GIVEN DATA
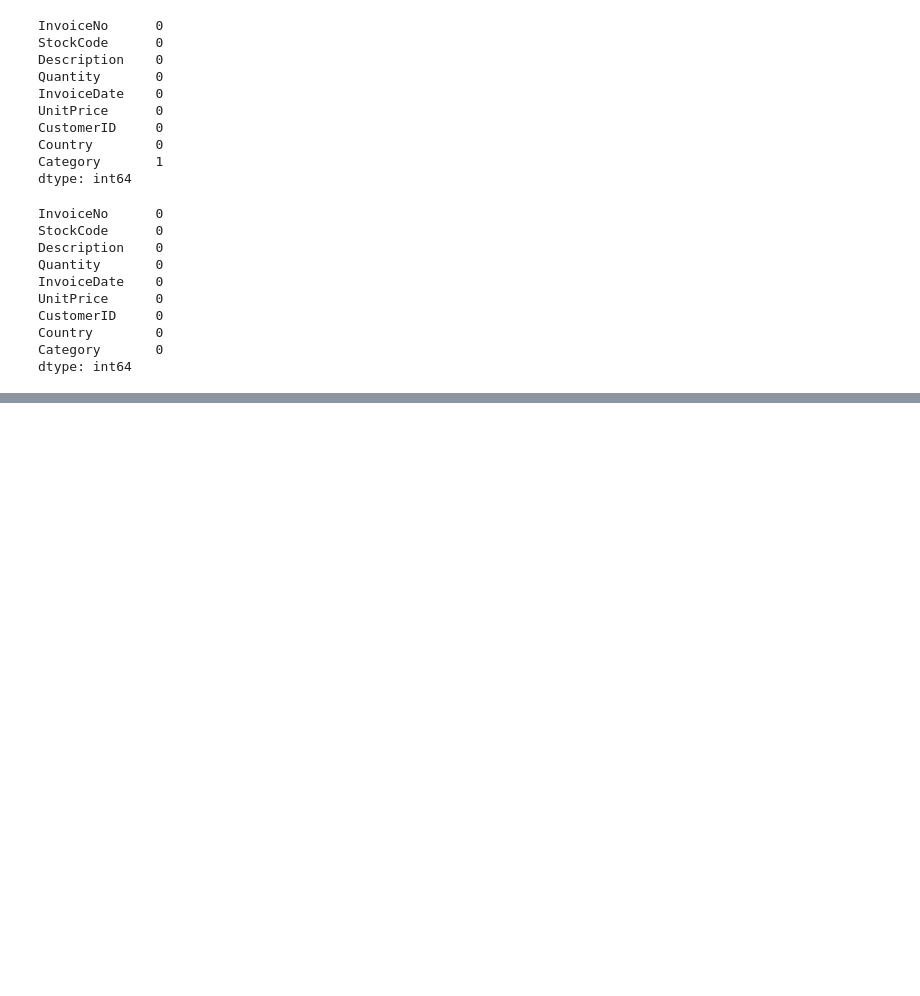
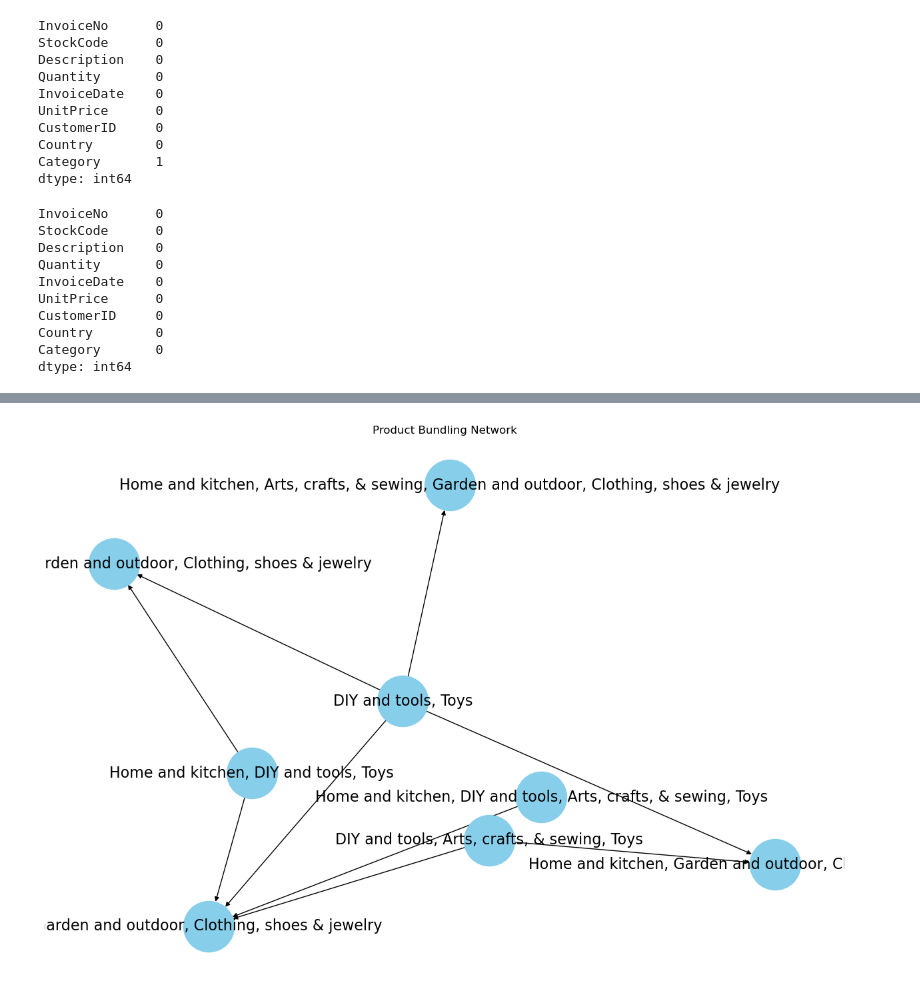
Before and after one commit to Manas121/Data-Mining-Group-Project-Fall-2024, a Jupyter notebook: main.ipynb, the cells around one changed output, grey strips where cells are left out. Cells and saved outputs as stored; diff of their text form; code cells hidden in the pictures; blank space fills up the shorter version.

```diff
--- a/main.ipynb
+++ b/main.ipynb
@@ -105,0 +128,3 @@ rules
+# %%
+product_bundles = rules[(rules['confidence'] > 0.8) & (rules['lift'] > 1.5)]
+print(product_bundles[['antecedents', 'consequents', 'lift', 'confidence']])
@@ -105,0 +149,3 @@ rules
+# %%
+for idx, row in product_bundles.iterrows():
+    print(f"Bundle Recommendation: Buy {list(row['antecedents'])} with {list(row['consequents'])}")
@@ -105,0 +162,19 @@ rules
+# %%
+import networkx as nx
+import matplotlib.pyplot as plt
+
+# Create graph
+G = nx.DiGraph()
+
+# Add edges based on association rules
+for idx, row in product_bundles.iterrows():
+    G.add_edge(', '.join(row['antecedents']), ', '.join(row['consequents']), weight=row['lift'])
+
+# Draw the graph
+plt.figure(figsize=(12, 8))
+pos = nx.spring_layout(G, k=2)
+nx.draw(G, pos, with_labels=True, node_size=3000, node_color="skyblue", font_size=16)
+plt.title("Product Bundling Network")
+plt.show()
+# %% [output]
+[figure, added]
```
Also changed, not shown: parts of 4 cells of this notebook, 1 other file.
--
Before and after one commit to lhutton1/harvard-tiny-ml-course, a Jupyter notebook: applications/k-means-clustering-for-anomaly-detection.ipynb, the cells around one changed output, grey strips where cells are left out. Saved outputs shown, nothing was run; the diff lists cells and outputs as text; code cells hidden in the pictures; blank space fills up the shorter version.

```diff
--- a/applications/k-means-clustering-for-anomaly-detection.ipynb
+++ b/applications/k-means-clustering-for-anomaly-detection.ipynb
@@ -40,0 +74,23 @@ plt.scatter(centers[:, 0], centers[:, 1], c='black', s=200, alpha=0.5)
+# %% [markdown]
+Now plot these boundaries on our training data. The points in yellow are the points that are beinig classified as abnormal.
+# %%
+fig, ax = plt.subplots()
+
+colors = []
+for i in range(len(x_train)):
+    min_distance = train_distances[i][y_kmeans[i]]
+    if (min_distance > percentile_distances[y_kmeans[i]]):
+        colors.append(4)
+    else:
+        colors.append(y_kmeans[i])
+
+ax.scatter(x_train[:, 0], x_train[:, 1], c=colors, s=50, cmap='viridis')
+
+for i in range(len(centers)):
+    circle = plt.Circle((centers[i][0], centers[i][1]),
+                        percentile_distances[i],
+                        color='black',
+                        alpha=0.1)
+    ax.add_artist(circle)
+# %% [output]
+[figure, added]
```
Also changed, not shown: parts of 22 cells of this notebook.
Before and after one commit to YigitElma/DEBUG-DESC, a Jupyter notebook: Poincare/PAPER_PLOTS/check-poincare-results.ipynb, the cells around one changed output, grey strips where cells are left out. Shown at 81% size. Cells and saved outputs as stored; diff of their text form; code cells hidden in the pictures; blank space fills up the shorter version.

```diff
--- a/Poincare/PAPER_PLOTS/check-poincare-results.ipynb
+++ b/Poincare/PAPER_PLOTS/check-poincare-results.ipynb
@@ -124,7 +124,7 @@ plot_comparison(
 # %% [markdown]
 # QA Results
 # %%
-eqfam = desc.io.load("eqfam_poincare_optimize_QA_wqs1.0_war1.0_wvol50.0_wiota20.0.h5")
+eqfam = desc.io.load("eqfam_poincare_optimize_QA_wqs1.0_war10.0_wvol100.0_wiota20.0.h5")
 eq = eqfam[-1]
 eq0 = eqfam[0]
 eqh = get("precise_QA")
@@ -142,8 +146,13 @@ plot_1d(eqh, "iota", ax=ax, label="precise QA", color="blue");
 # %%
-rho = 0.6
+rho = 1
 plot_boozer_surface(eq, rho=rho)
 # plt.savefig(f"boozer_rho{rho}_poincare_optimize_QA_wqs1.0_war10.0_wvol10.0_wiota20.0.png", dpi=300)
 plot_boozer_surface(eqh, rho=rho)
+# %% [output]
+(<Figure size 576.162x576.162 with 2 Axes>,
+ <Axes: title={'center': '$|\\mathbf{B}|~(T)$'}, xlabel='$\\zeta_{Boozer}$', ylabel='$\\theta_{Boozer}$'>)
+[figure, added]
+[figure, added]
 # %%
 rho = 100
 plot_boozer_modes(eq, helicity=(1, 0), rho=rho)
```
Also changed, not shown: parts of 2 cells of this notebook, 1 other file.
--
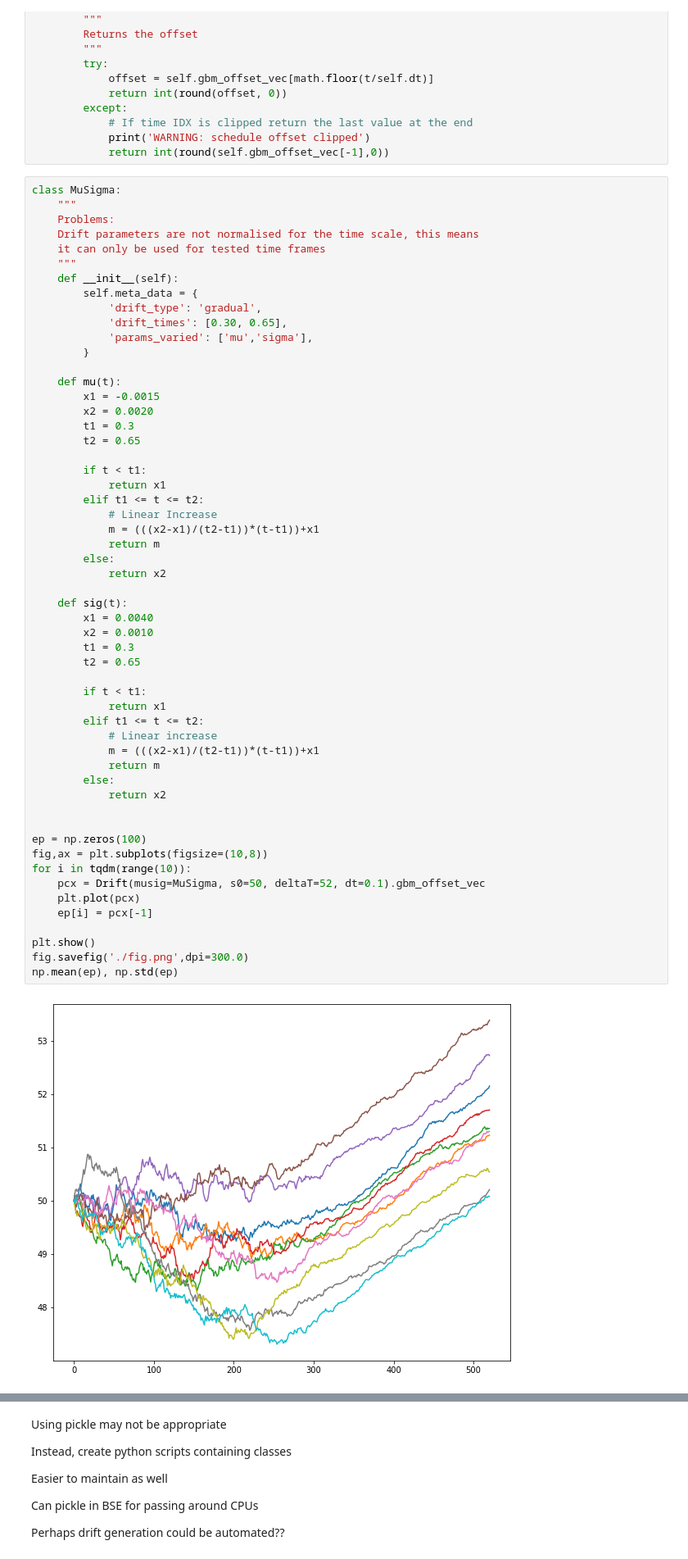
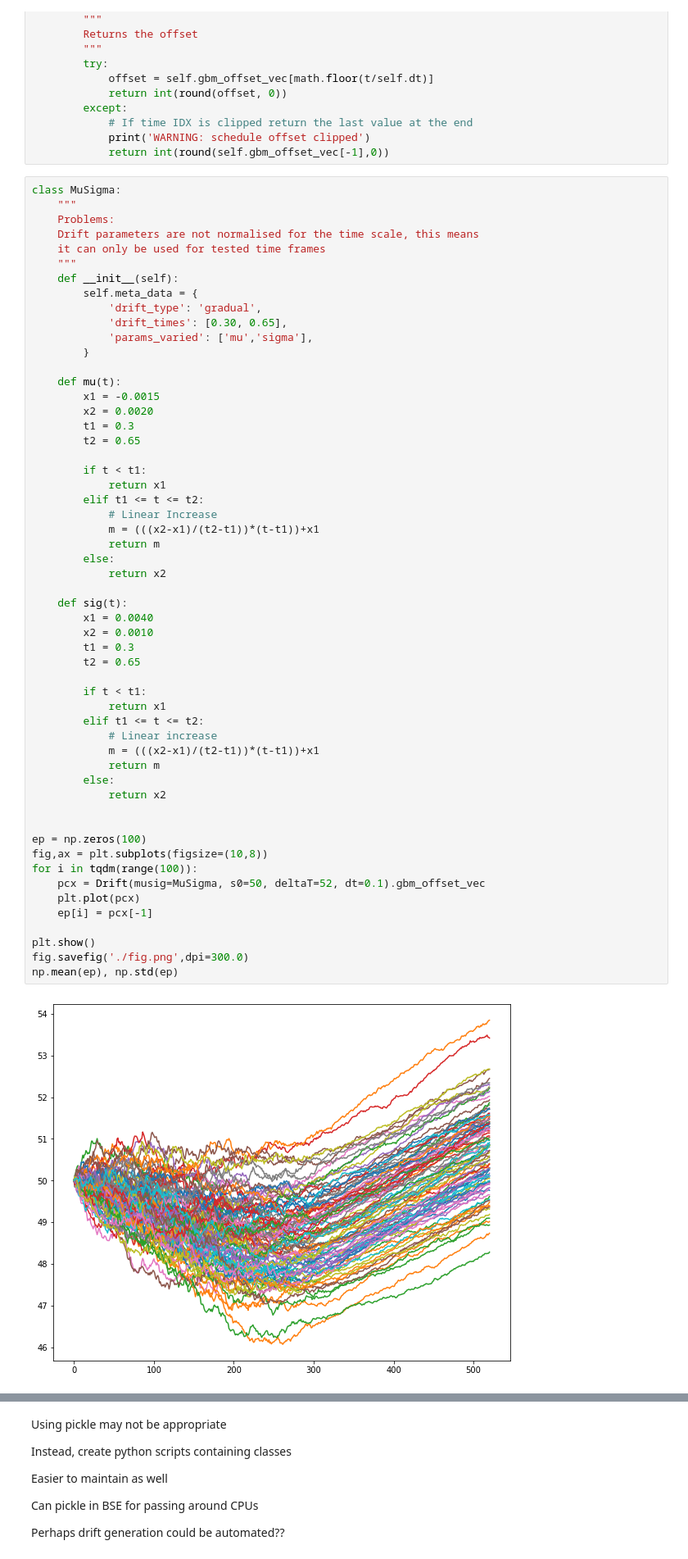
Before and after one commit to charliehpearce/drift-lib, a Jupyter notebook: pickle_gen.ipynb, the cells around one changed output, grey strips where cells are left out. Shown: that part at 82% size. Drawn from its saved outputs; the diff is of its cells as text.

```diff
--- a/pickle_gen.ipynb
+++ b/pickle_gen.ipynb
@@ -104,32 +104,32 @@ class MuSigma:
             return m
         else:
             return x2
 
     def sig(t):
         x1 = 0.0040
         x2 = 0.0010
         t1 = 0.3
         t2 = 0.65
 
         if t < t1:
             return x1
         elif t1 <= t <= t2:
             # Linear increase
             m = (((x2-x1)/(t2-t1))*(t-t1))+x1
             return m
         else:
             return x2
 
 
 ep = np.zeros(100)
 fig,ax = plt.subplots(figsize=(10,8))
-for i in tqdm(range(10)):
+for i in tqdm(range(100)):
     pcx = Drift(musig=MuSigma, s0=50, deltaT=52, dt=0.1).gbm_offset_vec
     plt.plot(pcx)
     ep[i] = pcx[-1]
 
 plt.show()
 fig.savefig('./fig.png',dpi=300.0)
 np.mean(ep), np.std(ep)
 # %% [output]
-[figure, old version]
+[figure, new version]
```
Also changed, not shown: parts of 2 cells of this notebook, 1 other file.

WHAT IS EXPECTED
Provide only the number of lines in the records containing the string "rules".

ANSWER SECTION
5